Rep. Norma Torres came to campus to hear the concerns of the university’s undocumented students, but she also delivered a message to those facing a renewed possibility of deportation under the Trump administration.
She plans to continue to fight for them.
“We need you here in California,” she said. “If we are going to continue to be a global leader, we need your talents.”
The university-hosted a forum Feb. 22 on the Deferred Action for Childhood Arrivals program, more commonly known as DACA, as the March 5 deadline loomed for Congress to pass legislation to protect those affected from deportation. Mike Manolo-Pedro, coordinator of Undocumented Student Services moderated the discussion. Students from Chaffey College and the University of LaVerne also participated.
DACA was established in 2012 to shield participants who entered the United States as minors from deportation. DACA status is renewable and lasts two years at a time. The Trump administration announced last September that it planned to end the program.
Torres (D-Ontario) shared her own story of immigrating to America when she was 5 years old, to live with a paternal uncle she didn’t know after her mother became ill and died.
“In the early 70s, it was a very different time,” she said. “Immigrants were more welcomed, and there was a process I could go through that didn’t take 40 years to gain legal status.”
Torres said she and other legislators are fighting for a bill that includes a pathway to citizenship and encouraged students to reapply for DACA, even though the future of the program seems uncertain.
“We have to face off on this issue,” she said. “We have the American public that is standing with us.”
The forum also provided an opportunity for students to share their personal stories.
One student, a history major, said he was concerned about military veterans who have fought for the United States, but are being deported to Tijuana, Mexico because they are undocumented.
Another student studying applied mathematics shared how she felt like an outsider after finding out in high school that she is undocumented. She talked about how she was accepted into a research program on campus but had to resign due to the stress of balancing school and family obligations after her father was injured in an accident. The Bronco Resource Dreamers Center on campus has given her some hope that she can continue pursuing her goals, but the struggle is difficult, she said.
Torres urged her to keep moving forward.
“Don’t look at your experience as failure,” she said. “You hit a speed hump. It might take you longer, but don’t look at this as having failed.”
Torres also was asked about several proposed immigration bills including Rep. Pete Aguilar’s USA Act of 2018.
She said the bill could likely pass in the House, but that she and others will continue to press for the best legislation possible.
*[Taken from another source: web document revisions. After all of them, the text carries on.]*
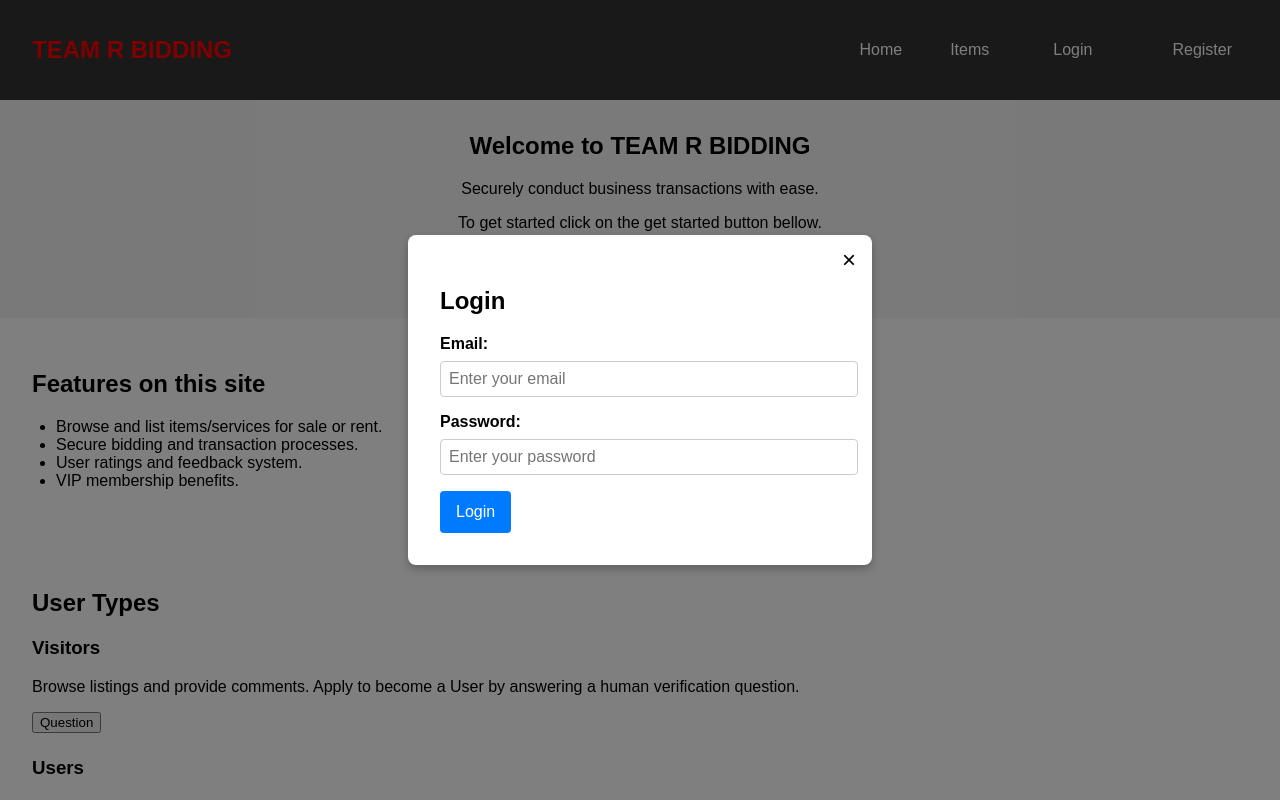
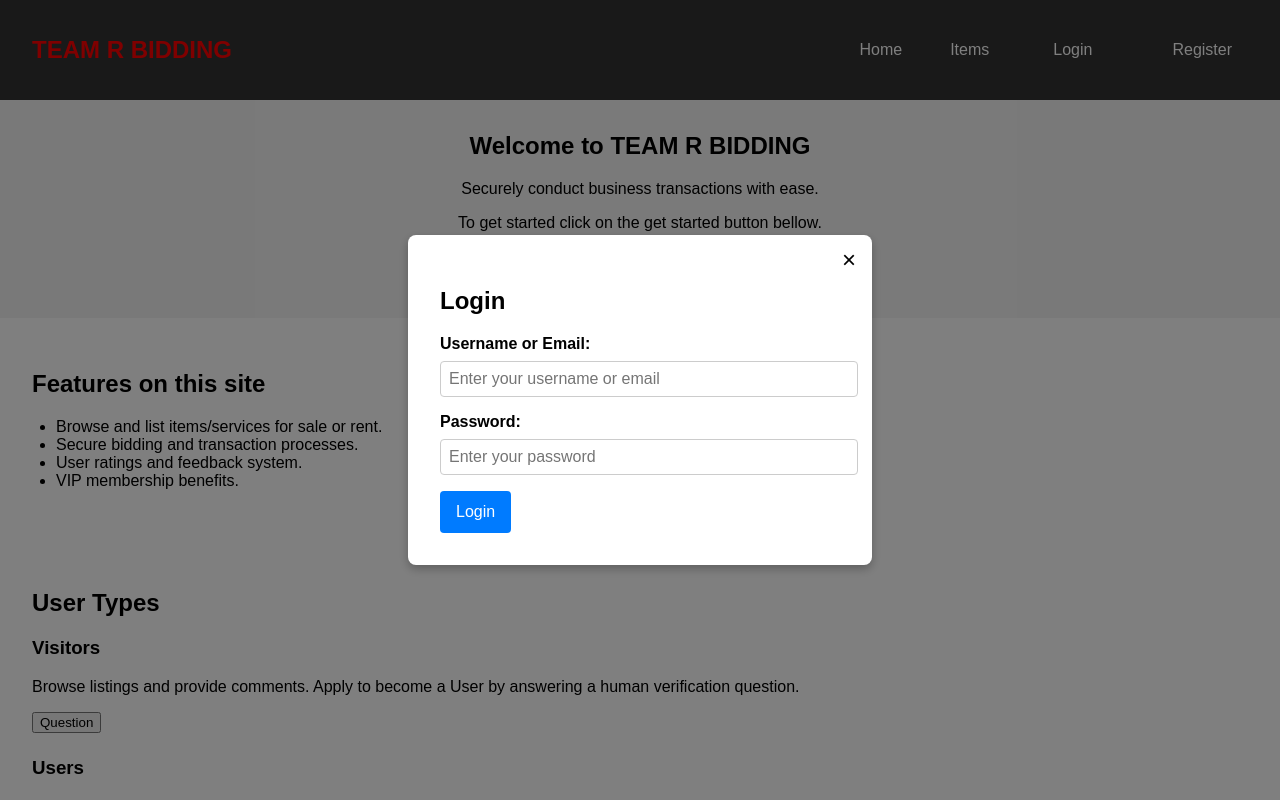
Before and after one commit to alexisj890/FinalProject_323, a React (Vite) app in the folder FinalBiddingProject-Frontend/: page / in a window 1280 px wide. Both pictures are taken after a click on the button "Login". Shown: the top 800 px of the page. Built offline with nearby package versions, Linux system fonts and the light colour scheme; no server answers.

Commit message:
added email+username functonalibilty

```diff
--- a/FinalBiddingProject-Frontend/src/components/Header.jsx
+++ b/FinalBiddingProject-Frontend/src/components/Header.jsx
@@ -1,4 +1,3 @@
-// src/components/Header.jsx
 import React from 'react';
 import { Link } from 'react-router-dom';
 import { signOut } from 'firebase/auth';
--- a/FinalBiddingProject-Frontend/src/components/LoginModal.jsx
+++ b/FinalBiddingProject-Frontend/src/components/LoginModal.jsx
@@ -1,27 +1,45 @@
-// src/components/LoginModal.jsx
 import React, { useState } from 'react';
 import { signInWithEmailAndPassword } from 'firebase/auth';
 import { auth, db } from '../firebase'; // Ensure correct paths
-import { doc, getDoc } from 'firebase/firestore';
+import { collection, query, where, getDocs } from 'firebase/firestore';
 import './LoginModal.css';
 
 function LoginModal({ isOpen, onClose, setCurrentUser }) {
   if (!isOpen) return null;
 
-  const [email, setEmail] = useState('');
+  const [identifier, setIdentifier] = useState(''); // Can be username or email
   const [password, setPassword] = useState('');
   const [error, setError] = useState('');
 
   const handleLogin = async (e) => {
     e.preventDefault();
+
     try {
-      // Firebase Authentication login
+      let email = identifier;
+
+      // Check if the identifier is not an email (assume it's a username)
+      if (!identifier.includes('@')) {
+        // Fetch email from Firestore based on username
+        const usersRef = collection(db, 'users');
+        const q = query(usersRef, where('username', '==', identifier));
+        const querySnapshot = await getDocs(q);
+
+        if (querySnapshot.empty) {
+          setError('Username not found');
+          return;
+        }
+
+        const userDoc = querySnapshot.docs[0];
+        email = userDoc.data().email; // Get email associated with the username
+      }
+
+      // Log in using email and password
       const userCredential = await signInWithEmailAndPassword(auth, email, password);
       const user = userCredential.user;
 
-      // Fetch additional user data from Firestore
-      const userDoc = await getDoc(doc(db, 'users', user.uid));
-      const userData = userDoc.exists() ? userDoc.data() : null;
+      // Fetch additional user data if needed
+      const userDoc = await getDocs(query(collection(db, 'users'), where('email', '==', email)));
+      const userData = userDoc.empty ? null : userDoc.docs[0].data();
 
       // Pass current user data to parent
       setCurrentUser({ ...user, username: userData?.username });
@@ -30,7 +48,7 @@ function LoginModal({ isOpen, onClose, setCurrentUser }) {
       onClose(); // Close the modal
     } catch (error) {
       console.error('Login failed:', error.message);
-      setError('Invalid email or password');
+      setError('Invalid username/email or password');
     }
   };
 
@@ -44,13 +62,13 @@ function LoginModal({ isOpen, onClose, setCurrentUser }) {
         {error && <p style={{ color: 'red' }}>{error}</p>}
         <form onSubmit={handleLogin}>
           <div className="form-group">
-            <label>Email:</label>
+            <label>Username or Email:</label>
             <input
-              type="email"
-              value={email}
-              onChange={(e) => setEmail(e.target.value)}
+              type="text"
+              value={identifier}
+              onChange={(e) => setIdentifier(e.target.value)}
               required
-              placeholder="Enter your email"
+              placeholder="Enter your username or email"
             />
           </div>
           <div className="form-group">
```
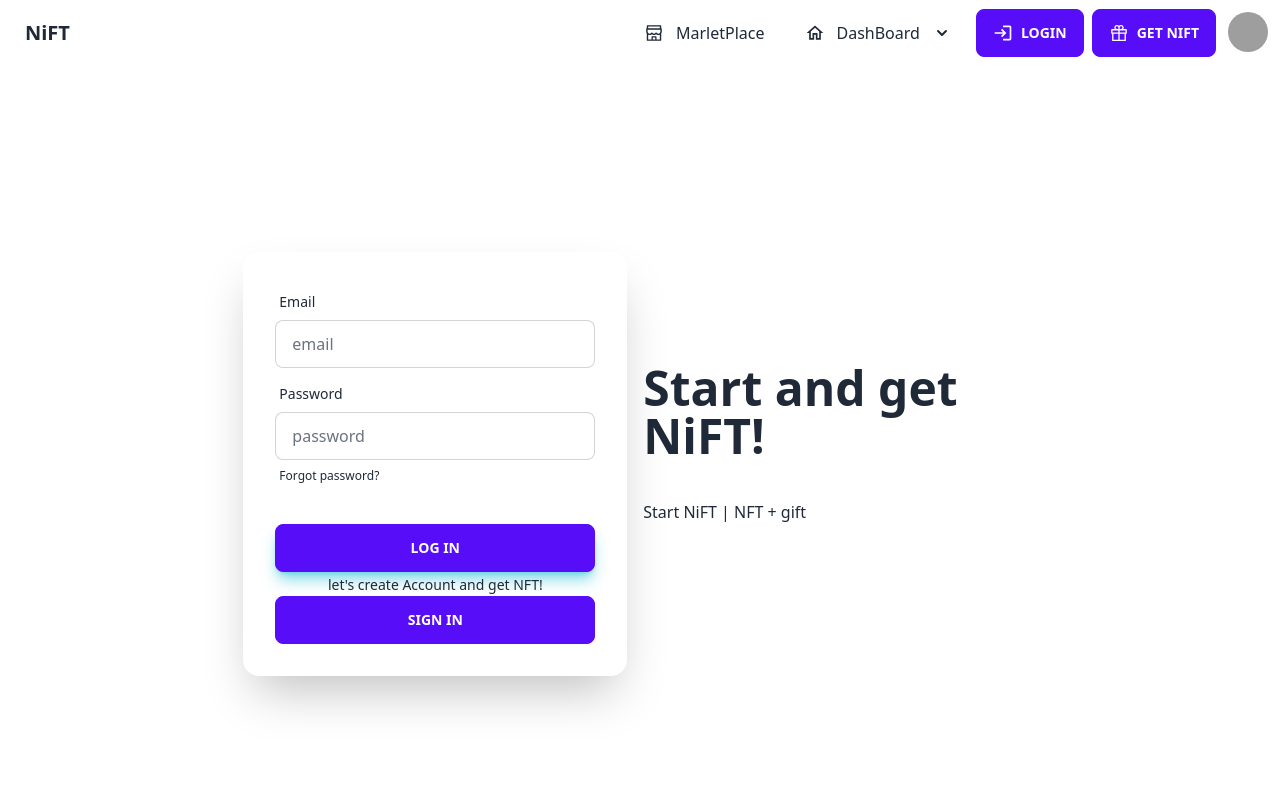
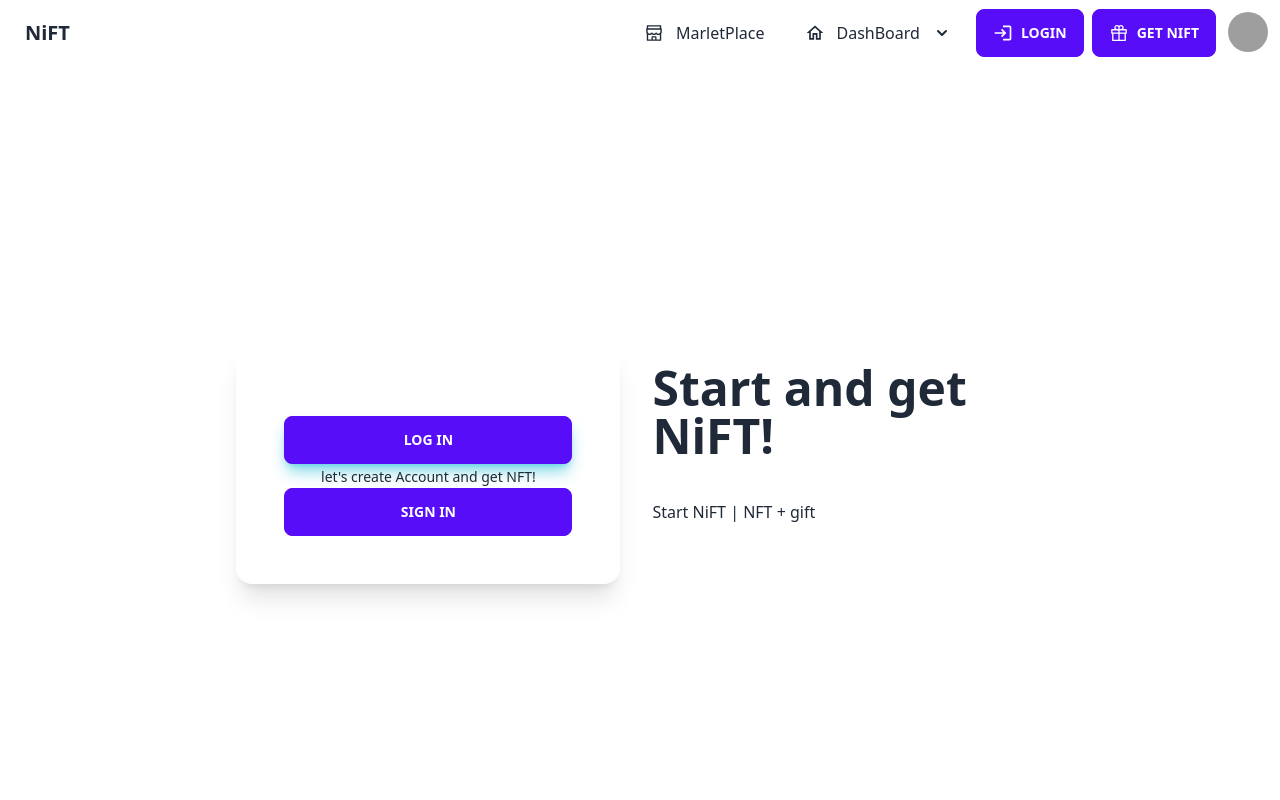
Before and after one commit to schezo817/NiFT, a Next.js app in the folder nift/: page /login in a window 1280 px wide. Shown: the top 800 px of the page. Built offline with nearby package versions, Linux system fonts and the light colour scheme; grey boxes are pictures that could not be loaded.

Commit message:
Delete comments and forms because we use google oauth only

```diff
--- a/nift/pages/login/index.tsx
+++ b/nift/pages/login/index.tsx
@@ -3,52 +3,18 @@ import { NextPage } from "next";
 const Login: NextPage = () => {
     return (
         // Heroの作成
-        <div className="hero min-h-screen bg-base-0">
-            {/* Heroのコンテンツの説明 */}
+        <div className="hero min-h-screen bg-base-100">
             <div className="hero-content flex-col lg:flex-row-reverse">
-                {/* Heroの中では、テキストを中央揃えする。 */}
-                <div className="text-center lg:text-left">
+                <div className="text-center lg:text-left p-4">
                     <h1 className="text-5xl font-bold">Start and get NiFT!</h1>
                     <p className="py-10">Start NiFT | NFT + gift</p>
                 </div>
 
-                {/* logincardの実装 */}
-                <div className="card flex-shrink-0 w-full max-w-sm shadow-2xl bg-base-100">
-                    {/* １つのセットには、<label>と<input>が要素として入る。 */}
+                <div className="card flex-shrink-0 w-full max-w-sm shadow-xl bg-base-100 p-4">
                     <div className="card-body">
-                        {/* Email */}
-                        <div className="form-control">
-                            <label className="label">
-                                <span className="label-text">Email</span>
-                            </label>
-                            <input
-                                type="text"
-                                placeholder="email"
-                                className="input input-bordered"
-                            />
-                        </div>
-
-                        {/* Password */}
-                        <div className="form-control">
-                            <label className="label">
-                                <span className="label-text">Password</span>
-                            </label>
-                            <input
-                                type="text"
-                                placeholder="password"
-                                className="input input-bordered"
-                            />
-                            <label className="label">
-                                <a href="#" className="label-text-alt link link-hover">
-                                    Forgot password?
-                                </a>
-                            </label>
-                        </div>
-
-                        {/* buttonの実装 */}
                         <div className="form-control mt-6 justify-items-center">
                             <button className="btn btn-primary shadow-lg shadow-cyan-500/50">Log in</button>
-                            <div className="text-center ">
+                            <div className="text-center">
                                 <span className="label-text">
                                     let&apos;s create Account and get NFT!
                                 </span>
```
She encouraged the students to reach out to members of Congress and to continue to mobilize their communities.
University President Soraya M. Coley said that students have reached out to her, other administrators, faculty and staff and to express their concerns about the uncertainty of their futures.
She urged students to continue to use their voices.
“We as a university and the CSU system stand in solidarity with you and support your dreams for a brighter future,” Coley said. “You are valuable and valued members of our university community, and you have many allies here.”